The man returned Tuesday on an Etihad Airways flight and immediately subjected himself to quarantine along with relatives and others who greeted him on arrival from the United Arab Emirates, Health Secretary Enrique Ona said.
“Fortunately, as well as for the comfort of everybody, the findings of our Research Institute for Tropical Medicine, he tested negative,” Ona said.
The nurse was a co-worker of a Filipino paramedic who died from infection in the UAE on April 10.
Ona said the government has been trying to locate all 415 passengers on the April 15 flight 0424 from Abu Dhabi to Manila for testing for the frequently deadly virus.
He also urged other Filipinos returning from the Middle East with flu-like symptoms to report to the nearest hospital.
Abu Dhabi-based Etihad has said that health authorities in the Emirates were also contacting the passengers while crew members were being screened for the virus.
Emerging Infectious Diseases Program Manager Dr. Lyndon Lee Suy said there was currently no epidemic of the Middle East Respiratory Syndrome, or MERS, and the World Health Organization has not issued any restrictions on travelling to or from the Middle East, where more than 1 million Filipinos work.

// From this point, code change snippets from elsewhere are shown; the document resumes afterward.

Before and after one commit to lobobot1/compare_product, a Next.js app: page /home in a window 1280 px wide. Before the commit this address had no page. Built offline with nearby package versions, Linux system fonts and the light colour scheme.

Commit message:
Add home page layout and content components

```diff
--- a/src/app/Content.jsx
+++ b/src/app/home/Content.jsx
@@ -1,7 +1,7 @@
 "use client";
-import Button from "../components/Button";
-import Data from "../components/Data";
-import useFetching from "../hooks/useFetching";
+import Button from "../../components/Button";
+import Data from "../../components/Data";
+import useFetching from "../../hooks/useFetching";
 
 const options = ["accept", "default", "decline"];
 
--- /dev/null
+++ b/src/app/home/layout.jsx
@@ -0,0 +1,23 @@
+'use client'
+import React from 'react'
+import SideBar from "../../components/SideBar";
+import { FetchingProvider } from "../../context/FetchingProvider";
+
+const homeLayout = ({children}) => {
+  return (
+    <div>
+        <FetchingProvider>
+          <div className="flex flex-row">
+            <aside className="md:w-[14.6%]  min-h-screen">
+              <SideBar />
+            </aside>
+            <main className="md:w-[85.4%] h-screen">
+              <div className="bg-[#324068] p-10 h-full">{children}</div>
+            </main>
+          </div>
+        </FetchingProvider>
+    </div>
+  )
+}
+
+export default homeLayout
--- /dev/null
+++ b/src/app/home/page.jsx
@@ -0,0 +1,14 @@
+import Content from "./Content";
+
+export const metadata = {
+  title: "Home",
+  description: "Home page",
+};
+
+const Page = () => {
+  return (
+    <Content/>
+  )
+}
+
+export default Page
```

Lee Suy said 119 passengers have been contacted and 72 tested with 40 so far showing no infection.
He said all the nurse’s relatives and well-wishers who welcomed him home had also tested negative for the virus. The nurse will undergo another test before being discharged.

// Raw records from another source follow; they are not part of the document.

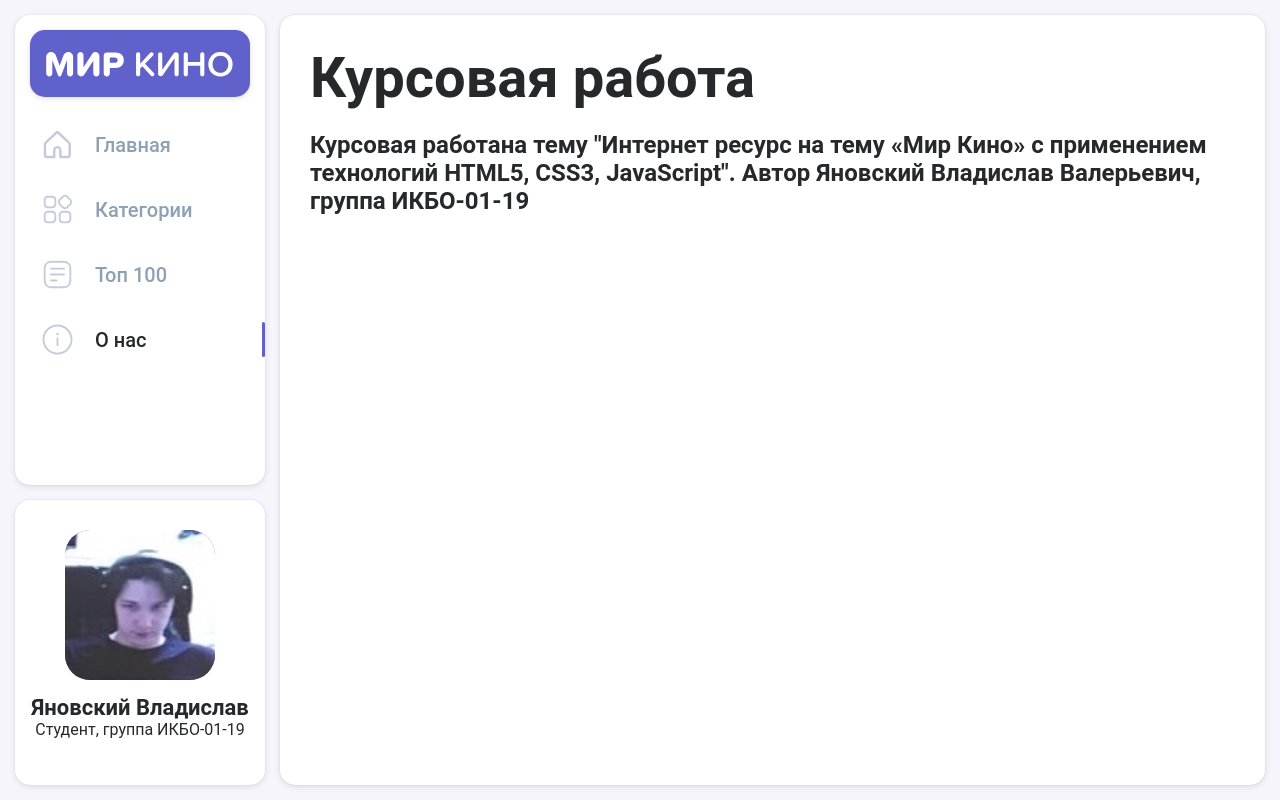
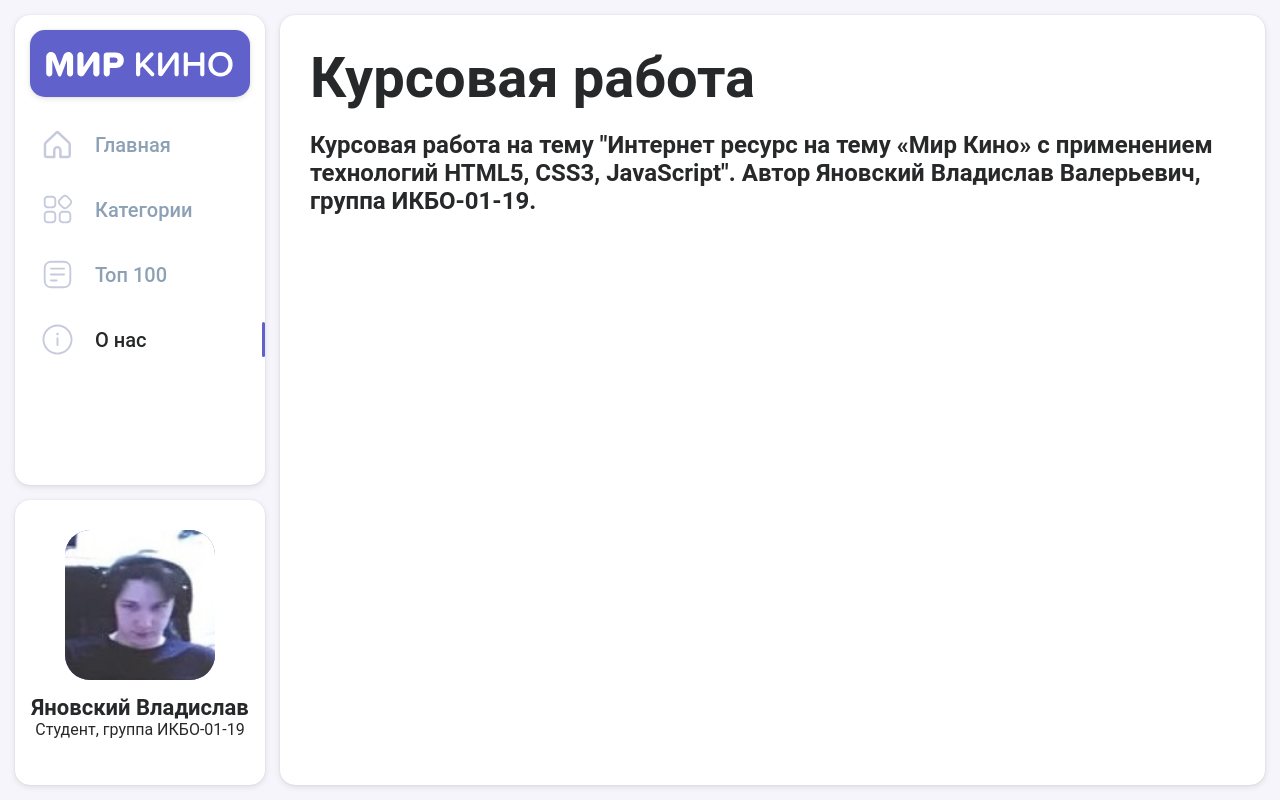
Before and after one commit to tevkr/world-of-cinema, a plain HTML site: page about.html in a window 1280 px wide. Drawn offline with Linux system fonts and the light colour scheme; a web font is replaced by a local one.

Commit message:
about.html update

```diff
--- a/about.html
+++ b/about.html
@@ -87,7 +87,7 @@
 	</div>
 	<div class="wrap">
 		<h1 class="title">Курсовая работа</h1>
-		<h2>Курсовая работана тему "Интернет ресурс на тему «Мир Кино» с применением технологий HTML5, CSS3, JavaScript". Автор Яновский Владислав Валерьевич, группа ИКБО-01-19 </h2>
+		<h2>Курсовая работа на тему "Интернет ресурс на тему «Мир Кино» с применением технологий HTML5, CSS3, JavaScript". Автор Яновский Владислав Валерьевич, группа ИКБО-01-19.</h2>
 	</div>
 	<script type="text/javascript" src="assets/js/main.js"></script>
 </body>
```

Ona said the nurse has not shown any flu-like symptoms typical of infection from the virus such as fever, cough and cold.
More than 20 people, many of them health care workers, have been reported infected with the MERS coronavirus in two distinct clusters – one in Saudi Arabia and the United Arab Emirates – likely involving human-to-human transmission since early last week.
The disease, originally identified in 2012 in the Middle East, has also for the first time spread to the Far East, which grappled with an outbreak of the related SARS virus, which killed some 800 people in a global outbreak in 2003.